> _Exercise directions_: Copy out all the lines in the records that include the word "index".

> _Supplied material_:
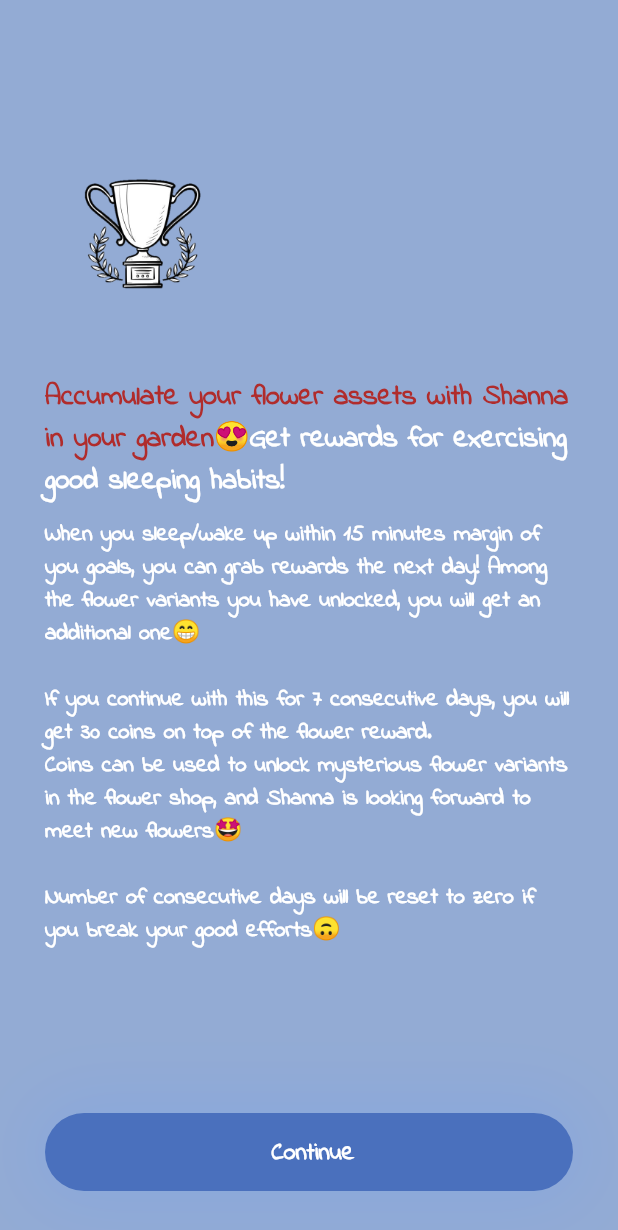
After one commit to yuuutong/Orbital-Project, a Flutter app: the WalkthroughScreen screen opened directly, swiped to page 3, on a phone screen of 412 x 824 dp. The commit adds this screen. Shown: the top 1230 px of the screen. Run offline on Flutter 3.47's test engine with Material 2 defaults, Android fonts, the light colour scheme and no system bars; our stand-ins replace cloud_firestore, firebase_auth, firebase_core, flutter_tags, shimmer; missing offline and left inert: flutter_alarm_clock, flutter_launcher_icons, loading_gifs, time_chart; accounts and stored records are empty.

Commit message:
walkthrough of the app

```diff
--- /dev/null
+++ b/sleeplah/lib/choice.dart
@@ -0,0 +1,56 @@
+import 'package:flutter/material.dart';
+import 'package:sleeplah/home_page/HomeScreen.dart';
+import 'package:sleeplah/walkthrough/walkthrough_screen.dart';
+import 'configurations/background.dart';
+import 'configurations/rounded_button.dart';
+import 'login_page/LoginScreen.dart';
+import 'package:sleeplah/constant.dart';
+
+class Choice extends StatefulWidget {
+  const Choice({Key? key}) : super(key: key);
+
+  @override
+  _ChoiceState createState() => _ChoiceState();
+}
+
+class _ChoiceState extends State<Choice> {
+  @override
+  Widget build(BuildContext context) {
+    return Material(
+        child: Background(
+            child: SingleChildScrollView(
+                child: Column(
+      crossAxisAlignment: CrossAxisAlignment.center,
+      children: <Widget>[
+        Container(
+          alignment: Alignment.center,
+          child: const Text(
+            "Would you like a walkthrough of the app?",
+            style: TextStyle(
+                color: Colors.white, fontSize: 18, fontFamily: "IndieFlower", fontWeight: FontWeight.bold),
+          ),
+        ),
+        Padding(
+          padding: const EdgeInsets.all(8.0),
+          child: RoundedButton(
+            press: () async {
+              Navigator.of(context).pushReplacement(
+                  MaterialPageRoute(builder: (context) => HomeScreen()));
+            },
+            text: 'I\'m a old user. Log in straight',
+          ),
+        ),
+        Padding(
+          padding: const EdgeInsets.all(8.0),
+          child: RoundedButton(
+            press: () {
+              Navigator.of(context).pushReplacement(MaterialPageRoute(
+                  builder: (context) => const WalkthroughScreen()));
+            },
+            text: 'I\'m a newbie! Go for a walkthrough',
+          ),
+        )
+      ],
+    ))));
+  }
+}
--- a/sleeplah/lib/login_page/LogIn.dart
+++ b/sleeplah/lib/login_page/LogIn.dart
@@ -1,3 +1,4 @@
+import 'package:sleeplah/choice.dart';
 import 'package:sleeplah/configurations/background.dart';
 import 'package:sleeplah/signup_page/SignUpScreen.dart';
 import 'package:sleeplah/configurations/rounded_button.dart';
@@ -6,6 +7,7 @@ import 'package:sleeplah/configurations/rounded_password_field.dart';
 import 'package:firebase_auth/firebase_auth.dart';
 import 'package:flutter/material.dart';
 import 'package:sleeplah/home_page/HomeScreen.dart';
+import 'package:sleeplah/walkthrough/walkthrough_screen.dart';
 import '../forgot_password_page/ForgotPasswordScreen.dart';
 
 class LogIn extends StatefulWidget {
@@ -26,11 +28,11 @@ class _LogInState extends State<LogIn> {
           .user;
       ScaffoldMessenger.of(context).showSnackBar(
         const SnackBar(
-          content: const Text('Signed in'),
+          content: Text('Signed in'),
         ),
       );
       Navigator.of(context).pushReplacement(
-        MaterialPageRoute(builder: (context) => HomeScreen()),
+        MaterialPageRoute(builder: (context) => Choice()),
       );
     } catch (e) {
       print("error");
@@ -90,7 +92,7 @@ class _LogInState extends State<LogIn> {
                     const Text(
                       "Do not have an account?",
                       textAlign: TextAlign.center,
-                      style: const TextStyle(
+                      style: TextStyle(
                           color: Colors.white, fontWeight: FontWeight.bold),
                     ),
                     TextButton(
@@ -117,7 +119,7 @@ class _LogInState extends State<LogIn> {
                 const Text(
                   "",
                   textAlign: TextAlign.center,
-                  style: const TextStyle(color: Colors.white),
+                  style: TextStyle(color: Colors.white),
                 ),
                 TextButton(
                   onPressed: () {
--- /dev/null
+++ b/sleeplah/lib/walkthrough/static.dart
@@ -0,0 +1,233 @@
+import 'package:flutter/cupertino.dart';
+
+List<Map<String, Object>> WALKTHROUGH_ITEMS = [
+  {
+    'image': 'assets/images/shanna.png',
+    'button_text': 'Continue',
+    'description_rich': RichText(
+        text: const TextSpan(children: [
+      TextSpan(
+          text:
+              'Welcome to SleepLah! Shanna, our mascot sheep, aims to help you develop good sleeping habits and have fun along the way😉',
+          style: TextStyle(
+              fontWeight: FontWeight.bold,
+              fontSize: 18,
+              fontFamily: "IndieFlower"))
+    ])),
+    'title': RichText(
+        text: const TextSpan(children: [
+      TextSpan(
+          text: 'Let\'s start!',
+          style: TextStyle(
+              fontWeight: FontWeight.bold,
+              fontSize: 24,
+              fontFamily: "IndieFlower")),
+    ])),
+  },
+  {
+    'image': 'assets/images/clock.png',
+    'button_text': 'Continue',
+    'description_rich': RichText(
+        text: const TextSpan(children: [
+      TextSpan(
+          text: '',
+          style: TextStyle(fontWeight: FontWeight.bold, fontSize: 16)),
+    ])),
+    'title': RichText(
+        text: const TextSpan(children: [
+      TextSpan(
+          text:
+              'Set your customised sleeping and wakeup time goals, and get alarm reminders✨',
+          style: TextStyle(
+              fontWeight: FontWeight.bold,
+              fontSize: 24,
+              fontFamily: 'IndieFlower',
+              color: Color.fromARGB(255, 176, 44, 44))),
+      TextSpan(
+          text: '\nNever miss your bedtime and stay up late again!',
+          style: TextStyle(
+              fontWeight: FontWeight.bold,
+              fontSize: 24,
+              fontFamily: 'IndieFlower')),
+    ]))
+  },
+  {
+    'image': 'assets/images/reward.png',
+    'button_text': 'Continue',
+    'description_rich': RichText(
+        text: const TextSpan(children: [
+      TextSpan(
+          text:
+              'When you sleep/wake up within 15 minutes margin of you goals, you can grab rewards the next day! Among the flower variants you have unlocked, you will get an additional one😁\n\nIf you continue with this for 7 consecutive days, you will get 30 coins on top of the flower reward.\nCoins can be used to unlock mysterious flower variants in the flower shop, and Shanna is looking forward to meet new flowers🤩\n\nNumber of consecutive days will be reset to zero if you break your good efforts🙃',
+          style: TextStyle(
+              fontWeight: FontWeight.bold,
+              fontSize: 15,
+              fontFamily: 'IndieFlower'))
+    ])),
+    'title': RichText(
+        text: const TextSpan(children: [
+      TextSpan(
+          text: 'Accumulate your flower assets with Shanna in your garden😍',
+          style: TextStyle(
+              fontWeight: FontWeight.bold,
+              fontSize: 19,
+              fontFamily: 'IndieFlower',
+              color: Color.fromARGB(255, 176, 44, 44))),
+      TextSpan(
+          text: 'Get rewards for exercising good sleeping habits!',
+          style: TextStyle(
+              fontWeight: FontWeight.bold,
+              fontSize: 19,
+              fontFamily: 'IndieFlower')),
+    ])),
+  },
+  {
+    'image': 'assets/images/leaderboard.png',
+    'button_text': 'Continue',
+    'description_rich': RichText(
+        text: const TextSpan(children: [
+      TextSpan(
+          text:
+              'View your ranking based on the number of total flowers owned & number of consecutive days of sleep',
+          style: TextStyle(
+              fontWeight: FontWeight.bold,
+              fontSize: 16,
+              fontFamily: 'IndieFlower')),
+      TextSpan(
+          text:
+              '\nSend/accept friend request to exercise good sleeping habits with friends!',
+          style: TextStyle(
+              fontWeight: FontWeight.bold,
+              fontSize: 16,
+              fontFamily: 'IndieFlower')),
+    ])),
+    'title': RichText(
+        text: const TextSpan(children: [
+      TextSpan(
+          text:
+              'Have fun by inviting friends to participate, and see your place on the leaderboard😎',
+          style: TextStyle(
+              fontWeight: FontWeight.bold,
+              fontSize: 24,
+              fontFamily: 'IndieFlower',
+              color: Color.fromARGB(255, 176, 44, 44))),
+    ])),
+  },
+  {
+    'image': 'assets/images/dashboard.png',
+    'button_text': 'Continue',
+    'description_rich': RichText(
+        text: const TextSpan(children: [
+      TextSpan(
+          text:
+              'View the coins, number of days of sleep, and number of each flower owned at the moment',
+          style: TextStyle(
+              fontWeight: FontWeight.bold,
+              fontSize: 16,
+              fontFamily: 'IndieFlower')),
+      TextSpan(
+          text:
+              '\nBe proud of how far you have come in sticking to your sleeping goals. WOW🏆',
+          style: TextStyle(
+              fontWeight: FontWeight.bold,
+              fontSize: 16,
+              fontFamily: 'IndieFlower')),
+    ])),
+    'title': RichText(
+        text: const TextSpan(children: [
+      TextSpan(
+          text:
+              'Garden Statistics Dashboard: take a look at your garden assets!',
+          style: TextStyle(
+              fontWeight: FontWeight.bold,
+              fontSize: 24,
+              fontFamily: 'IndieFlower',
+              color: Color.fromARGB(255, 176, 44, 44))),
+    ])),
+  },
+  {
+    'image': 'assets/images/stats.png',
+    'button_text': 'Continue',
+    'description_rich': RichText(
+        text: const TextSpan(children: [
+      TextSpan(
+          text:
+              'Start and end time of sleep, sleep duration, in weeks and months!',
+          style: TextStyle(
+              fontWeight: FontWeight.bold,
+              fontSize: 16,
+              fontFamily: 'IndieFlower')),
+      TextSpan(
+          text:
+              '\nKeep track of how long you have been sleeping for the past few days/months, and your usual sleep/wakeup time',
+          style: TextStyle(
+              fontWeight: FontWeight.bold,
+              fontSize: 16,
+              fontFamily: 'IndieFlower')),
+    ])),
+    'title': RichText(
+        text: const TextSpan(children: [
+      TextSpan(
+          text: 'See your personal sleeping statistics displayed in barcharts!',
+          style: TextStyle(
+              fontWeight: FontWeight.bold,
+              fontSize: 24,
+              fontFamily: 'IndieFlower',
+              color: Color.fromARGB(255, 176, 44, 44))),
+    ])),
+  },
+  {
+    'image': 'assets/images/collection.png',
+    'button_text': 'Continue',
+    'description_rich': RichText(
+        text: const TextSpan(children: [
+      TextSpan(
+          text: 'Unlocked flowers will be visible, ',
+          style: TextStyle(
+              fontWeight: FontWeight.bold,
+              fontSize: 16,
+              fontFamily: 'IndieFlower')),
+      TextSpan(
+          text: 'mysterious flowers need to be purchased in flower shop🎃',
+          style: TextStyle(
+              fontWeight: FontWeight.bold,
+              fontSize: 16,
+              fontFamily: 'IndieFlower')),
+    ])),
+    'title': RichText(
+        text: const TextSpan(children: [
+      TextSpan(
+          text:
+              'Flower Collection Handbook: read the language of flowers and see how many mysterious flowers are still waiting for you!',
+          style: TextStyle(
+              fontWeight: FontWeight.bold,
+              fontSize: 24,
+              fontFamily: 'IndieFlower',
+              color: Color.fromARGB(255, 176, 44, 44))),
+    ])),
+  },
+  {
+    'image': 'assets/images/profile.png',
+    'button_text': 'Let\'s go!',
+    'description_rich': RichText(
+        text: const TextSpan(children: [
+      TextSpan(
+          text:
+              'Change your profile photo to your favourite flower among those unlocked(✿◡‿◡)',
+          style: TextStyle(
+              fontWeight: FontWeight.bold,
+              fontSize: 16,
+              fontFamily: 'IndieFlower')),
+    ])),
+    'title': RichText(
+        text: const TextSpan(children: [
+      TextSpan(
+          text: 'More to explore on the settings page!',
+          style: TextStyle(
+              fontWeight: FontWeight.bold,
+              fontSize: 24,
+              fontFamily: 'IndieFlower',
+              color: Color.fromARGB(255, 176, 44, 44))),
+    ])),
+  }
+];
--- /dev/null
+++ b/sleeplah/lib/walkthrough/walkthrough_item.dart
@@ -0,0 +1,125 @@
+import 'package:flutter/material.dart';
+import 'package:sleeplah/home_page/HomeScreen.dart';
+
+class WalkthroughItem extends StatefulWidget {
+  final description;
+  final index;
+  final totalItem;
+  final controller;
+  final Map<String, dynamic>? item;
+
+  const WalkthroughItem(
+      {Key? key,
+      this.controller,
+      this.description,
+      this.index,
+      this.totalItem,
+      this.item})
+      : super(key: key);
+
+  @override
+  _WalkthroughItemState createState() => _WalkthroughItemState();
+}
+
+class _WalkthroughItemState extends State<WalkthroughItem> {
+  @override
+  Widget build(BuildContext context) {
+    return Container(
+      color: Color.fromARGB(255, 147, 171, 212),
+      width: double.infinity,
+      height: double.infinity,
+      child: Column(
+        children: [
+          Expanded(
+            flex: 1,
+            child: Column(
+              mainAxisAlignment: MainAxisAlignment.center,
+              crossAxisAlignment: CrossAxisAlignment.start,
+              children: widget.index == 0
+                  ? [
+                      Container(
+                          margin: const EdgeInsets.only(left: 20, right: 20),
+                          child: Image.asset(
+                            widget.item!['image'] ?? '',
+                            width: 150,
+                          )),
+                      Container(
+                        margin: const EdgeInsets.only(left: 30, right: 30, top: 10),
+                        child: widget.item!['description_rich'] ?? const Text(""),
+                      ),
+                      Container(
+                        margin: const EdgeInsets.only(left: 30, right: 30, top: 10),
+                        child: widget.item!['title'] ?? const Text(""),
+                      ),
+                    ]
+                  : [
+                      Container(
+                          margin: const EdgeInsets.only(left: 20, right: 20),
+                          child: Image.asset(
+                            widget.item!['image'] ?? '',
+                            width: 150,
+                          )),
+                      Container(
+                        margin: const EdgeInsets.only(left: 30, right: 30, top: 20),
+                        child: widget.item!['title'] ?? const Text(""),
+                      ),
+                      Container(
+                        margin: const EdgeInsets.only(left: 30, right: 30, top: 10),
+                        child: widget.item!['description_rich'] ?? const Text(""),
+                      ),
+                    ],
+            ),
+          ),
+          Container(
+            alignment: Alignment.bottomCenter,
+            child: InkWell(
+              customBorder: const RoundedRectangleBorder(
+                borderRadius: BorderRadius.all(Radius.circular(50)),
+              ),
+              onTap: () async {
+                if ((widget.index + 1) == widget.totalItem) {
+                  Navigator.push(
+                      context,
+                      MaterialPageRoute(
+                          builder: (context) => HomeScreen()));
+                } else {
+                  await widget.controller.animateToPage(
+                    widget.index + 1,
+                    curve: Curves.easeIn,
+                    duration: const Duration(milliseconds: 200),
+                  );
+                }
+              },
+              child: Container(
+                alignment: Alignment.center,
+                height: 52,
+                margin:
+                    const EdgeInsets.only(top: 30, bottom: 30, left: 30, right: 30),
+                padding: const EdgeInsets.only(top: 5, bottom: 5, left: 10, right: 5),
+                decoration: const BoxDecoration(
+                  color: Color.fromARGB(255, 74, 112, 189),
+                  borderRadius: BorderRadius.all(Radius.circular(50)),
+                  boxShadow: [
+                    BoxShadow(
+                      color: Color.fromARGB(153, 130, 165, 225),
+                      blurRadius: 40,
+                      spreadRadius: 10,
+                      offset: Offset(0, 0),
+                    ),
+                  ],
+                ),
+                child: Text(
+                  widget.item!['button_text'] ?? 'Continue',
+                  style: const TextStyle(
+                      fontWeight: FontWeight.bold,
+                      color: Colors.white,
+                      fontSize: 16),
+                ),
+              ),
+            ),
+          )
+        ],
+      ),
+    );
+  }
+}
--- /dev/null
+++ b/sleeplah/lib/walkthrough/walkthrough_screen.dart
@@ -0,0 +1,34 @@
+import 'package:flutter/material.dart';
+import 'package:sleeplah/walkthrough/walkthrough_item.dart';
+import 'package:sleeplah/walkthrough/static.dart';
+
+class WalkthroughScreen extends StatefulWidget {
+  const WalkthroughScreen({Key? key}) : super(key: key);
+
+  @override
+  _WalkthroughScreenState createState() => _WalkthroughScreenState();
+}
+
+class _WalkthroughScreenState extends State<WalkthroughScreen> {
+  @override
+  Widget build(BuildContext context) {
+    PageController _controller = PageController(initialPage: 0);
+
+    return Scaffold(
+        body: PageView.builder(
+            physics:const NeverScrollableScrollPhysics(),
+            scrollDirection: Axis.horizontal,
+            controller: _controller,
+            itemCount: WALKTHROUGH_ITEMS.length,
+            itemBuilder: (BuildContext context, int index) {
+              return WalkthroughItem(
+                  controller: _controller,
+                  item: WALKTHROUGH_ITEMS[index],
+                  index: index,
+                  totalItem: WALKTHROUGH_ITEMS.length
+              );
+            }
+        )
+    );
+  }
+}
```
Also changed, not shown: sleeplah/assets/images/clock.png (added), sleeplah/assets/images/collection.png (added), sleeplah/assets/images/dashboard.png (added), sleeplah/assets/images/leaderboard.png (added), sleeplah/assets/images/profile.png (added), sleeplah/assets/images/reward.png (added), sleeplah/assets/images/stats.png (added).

* * *

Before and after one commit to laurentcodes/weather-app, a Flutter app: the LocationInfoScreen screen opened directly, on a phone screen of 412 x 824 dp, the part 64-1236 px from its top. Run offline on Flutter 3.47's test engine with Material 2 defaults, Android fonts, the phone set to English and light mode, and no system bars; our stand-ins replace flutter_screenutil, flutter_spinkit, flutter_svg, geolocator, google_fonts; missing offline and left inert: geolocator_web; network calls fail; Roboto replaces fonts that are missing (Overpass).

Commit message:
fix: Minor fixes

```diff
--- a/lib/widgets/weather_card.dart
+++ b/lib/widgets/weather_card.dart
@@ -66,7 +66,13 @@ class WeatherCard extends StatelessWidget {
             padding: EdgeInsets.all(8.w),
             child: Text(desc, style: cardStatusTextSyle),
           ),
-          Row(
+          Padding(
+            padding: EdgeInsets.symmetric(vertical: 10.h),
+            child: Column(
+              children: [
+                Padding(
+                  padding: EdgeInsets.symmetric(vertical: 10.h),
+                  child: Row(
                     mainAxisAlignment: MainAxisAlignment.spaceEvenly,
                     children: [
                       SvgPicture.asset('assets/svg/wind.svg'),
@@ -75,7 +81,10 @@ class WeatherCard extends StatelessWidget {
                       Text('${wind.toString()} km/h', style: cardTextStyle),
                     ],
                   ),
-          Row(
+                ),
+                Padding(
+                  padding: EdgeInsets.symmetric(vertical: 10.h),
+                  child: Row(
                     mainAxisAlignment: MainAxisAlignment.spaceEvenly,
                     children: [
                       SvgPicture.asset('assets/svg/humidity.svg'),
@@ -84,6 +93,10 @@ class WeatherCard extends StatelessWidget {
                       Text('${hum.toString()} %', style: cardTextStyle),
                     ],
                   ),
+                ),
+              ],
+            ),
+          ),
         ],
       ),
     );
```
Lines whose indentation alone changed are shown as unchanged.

> _Answer to the exercise_:
+  final index;
+      this.index,
+              children: widget.index == 0
+                if ((widget.index + 1) == widget.totalItem) {
+                    widget.index + 1,
+            itemBuilder: (BuildContext context, int index) {
+                  item: WALKTHROUGH_ITEMS[index],
+                  index: index,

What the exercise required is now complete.